[Front-end code change data]
============================================================

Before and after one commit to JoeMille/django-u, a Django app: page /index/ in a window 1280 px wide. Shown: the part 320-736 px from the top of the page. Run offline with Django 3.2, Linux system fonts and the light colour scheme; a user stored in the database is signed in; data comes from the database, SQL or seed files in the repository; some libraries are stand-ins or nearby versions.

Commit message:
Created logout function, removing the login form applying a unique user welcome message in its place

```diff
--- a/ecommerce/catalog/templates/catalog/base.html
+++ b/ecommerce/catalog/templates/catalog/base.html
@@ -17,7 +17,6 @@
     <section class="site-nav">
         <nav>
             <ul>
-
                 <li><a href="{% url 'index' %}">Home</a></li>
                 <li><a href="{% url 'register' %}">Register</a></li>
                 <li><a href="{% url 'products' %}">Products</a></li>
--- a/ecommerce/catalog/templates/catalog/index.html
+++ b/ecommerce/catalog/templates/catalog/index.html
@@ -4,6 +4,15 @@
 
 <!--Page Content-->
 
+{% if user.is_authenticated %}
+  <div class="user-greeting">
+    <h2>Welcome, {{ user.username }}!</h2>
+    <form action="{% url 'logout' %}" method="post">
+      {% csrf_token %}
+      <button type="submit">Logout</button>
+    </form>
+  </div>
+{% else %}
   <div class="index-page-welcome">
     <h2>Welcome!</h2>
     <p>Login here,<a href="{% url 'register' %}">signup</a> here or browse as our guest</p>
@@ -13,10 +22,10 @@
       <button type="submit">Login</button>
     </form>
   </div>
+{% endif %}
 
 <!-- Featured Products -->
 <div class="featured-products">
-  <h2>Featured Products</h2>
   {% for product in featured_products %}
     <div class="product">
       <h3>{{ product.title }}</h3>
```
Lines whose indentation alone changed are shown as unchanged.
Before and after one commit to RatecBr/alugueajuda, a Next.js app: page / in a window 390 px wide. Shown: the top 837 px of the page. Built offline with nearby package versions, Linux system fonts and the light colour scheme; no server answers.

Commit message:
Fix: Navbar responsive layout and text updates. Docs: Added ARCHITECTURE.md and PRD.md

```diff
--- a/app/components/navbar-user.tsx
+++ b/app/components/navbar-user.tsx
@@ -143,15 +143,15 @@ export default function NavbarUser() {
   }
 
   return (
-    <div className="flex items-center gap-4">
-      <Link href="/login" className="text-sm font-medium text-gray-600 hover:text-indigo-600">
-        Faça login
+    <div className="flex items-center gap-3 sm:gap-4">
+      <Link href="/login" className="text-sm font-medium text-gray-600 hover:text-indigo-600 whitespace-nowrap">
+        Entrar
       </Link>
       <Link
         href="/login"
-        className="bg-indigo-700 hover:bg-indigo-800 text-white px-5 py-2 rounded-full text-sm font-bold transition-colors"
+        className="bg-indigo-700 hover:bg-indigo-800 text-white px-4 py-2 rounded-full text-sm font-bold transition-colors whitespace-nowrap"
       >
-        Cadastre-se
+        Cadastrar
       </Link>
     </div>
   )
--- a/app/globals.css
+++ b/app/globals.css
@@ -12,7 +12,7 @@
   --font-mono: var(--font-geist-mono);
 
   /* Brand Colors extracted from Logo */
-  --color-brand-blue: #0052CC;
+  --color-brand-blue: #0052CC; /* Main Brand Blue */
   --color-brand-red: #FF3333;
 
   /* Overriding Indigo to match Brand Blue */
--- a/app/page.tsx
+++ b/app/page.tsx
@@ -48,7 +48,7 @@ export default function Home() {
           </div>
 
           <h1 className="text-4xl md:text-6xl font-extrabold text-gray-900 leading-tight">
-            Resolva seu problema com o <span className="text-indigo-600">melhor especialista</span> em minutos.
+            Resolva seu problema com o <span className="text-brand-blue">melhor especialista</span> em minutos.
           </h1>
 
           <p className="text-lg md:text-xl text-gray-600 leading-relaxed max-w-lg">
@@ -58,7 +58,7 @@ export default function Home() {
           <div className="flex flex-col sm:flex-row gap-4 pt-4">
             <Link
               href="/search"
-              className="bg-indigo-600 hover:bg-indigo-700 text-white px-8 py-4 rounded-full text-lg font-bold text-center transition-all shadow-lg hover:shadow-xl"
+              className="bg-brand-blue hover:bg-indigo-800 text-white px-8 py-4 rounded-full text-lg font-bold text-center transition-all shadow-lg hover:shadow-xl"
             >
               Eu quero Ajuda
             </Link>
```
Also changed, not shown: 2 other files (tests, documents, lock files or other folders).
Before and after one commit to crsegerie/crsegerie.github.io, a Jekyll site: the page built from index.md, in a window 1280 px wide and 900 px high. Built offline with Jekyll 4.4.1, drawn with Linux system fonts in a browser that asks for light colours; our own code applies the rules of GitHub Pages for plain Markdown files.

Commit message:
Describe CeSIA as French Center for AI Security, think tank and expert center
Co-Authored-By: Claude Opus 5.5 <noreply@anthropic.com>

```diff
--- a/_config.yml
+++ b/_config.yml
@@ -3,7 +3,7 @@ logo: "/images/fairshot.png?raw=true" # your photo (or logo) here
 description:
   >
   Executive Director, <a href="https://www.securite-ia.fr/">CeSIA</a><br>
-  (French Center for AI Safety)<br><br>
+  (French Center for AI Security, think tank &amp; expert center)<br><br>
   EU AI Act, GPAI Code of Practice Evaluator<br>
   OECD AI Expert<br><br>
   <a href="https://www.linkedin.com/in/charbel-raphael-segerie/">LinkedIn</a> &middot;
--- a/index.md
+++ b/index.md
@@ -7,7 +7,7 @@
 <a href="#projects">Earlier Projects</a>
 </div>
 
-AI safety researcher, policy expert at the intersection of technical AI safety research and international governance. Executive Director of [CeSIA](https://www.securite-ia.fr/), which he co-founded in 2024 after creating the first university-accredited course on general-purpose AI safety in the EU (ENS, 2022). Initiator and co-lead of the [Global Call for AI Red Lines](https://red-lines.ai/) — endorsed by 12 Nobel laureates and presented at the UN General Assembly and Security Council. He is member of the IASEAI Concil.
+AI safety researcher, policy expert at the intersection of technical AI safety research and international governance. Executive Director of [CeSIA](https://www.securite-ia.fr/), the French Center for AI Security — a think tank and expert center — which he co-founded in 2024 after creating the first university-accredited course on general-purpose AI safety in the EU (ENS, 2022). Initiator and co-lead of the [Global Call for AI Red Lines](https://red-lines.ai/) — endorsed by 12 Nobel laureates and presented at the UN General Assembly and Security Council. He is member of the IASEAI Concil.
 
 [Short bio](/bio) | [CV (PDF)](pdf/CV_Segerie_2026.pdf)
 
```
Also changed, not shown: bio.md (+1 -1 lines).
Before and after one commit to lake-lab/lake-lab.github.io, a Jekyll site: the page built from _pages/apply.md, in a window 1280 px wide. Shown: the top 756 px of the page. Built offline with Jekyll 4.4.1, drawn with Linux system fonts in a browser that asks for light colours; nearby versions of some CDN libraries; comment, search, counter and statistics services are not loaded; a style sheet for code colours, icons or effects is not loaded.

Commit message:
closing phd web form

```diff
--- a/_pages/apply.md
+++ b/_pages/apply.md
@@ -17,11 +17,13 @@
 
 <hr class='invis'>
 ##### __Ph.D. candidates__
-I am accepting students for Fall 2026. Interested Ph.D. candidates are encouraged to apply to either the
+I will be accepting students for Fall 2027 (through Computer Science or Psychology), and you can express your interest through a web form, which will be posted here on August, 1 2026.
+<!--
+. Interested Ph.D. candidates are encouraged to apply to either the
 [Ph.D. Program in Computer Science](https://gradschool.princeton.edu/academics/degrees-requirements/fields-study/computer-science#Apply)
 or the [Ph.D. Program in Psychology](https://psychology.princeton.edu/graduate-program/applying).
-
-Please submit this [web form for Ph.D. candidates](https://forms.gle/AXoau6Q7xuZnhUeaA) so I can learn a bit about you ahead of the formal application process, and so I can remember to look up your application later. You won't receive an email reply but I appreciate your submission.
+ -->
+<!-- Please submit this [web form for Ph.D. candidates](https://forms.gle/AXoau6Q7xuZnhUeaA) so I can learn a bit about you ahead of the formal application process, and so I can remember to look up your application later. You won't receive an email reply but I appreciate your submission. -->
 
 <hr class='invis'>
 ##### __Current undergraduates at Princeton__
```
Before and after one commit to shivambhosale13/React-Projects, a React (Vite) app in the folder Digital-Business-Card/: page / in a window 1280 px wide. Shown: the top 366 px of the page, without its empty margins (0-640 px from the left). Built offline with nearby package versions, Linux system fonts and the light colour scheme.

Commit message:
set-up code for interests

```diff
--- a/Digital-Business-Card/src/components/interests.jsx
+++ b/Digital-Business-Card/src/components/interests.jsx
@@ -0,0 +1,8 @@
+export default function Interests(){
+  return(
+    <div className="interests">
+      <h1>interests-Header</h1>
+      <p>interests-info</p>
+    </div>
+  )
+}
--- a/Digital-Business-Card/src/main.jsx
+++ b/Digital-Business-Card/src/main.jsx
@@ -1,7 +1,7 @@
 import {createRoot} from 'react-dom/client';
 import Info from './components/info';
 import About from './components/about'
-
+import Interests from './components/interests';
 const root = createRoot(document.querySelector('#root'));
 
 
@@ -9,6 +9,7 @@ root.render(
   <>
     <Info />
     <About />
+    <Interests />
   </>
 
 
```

============================================================

> [EXERCISE]
Every line in the records above with the string "Home" in it should be shown.

> [OUTPUT FOR THIS EXERCISE]
                 <li><a href="{% url 'index' %}">Home</a></li>
@@ -48,7 +48,7 @@ export default function Home() {
@@ -58,7 +58,7 @@ export default function Home() {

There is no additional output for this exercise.